The three pits vary in size and shape. Located at the center of the Museum, Pit 1 is the largest one in rectangular shape, housing the main force of the army; Pit 2, located some 20 meters north of Pit 1, is a complex battle formation formed by charioteers, archers, cavalrymen and infantrymen. It is specially used for supporting the main force; Pit 3, located 25 meters to the north of Pit 1 and to the west of Pit 2, was evidently the headquarters. The total three pits are located to the east of Emperor’s Mausoleum, determining that the army was facing east, with its back to the tomb, serving as guardians to protect the entrance of the Emperor’s burial.
It has been revealed that three underground pits totally cover and area of 22,000 square meters, housing an estimated 8,000 pottery warriors and horses. The Qin Terra-cotta Warriors and Horses were big in life-size and exquisitely made with high technology. The hardness of their bodies indicates that they might be fired at a temperature between 950 and 1,050 degrees centigrade. All of the soldiers and horses were made using local clay. The weight of the Terra-cotta Warriors varies from 110 kilos to 300 kilos. Their average height is 1.8 meters. Each individual has different facial features and expressions.
The multiple exhibition hall lies to the eat of Pit 2, providing a sries of exhibits such as two sets of bronze chariots and horses, the new findings from the Emperor Qin’s Mausoleum, the history of the Museum and all kinds of temporary exhibits. These displays systematically depict the history of the Qin Dynasty from 221BC—206BC and can help you have a better understanding on the Terra-cotta Warriors and Horses.
On the south of Pit 1 is a circle vision hall.
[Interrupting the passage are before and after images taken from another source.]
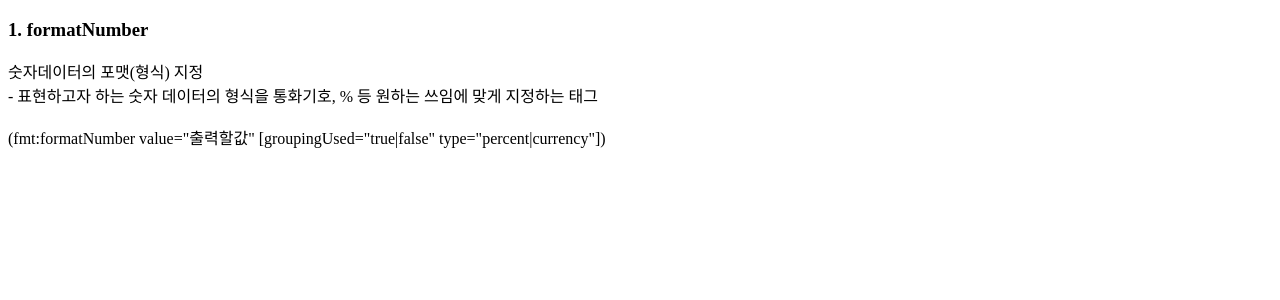
Repository: Young-27/DailyStudy
Page: http://localhost/actionProject/views/3_customAction/02_fmt.jsp
These files come from the project's save history. The page is drawn as it stood at one moment and after the next save; the edit follows.
The browser window is 1280 px wide. The pictures show the whole page.
The page is served by Tomcat 9.

Above is the page before, as saved 2021-06-18 06:50:13.

After the next save:
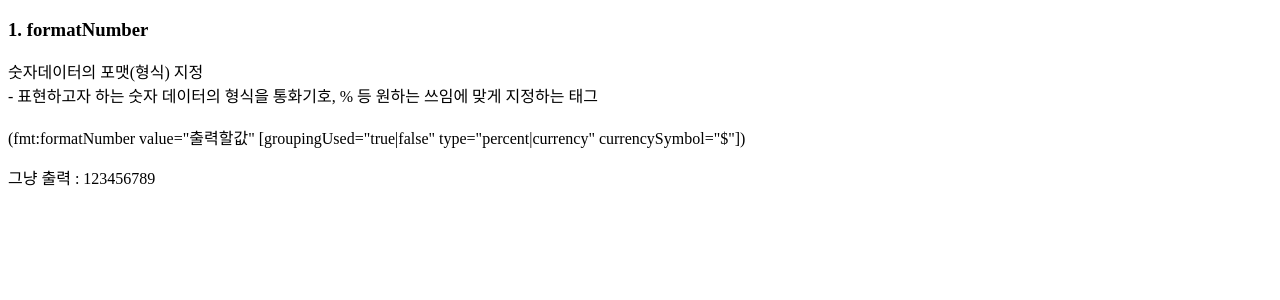
Saved 3 min 36 s later.
--- a/Server/web-workspace2/actionProject/WebContent/views/3_customAction/02_fmt.jsp
+++ b/Server/web-workspace2/actionProject/WebContent/views/3_customAction/02_fmt.jsp
@@ -14,12 +14,16 @@
 		숫자데이터의 포맷(형식) 지정 <br>
 		- 표현하고자 하는 숫자 데이터의 형식을 통화기호, % 등 원하는 쓰임에 맞게 지정하는 태그 <br><br>
 
-		(fmt:formatNumber value="출력할값" [groupingUsed="true|false" type="percent|currency"])
+		(fmt:formatNumber value="출력할값" [groupingUsed="true|false" type="percent|currency" currencySymbol="$"])
 	</p>
 
 	<c:set var="num1" value="123456789"/>
 	<c:set var="num2" value="0.75"/>
 	<c:set var="num3" value="50000"/>
 
+	그냥 출력 : ${ num1 } <br>
+
+
+
 </body>
 </html>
The movie inside last for 20minutes, telling the story of Emperor Qin and his Terra-cotta Army 2,200 years ago.
Now the three Pits are well-preserved in three modern constructions, each with a corrider along the side of the pit so that you can overlook the warriors, the horses and chariots in their original formations.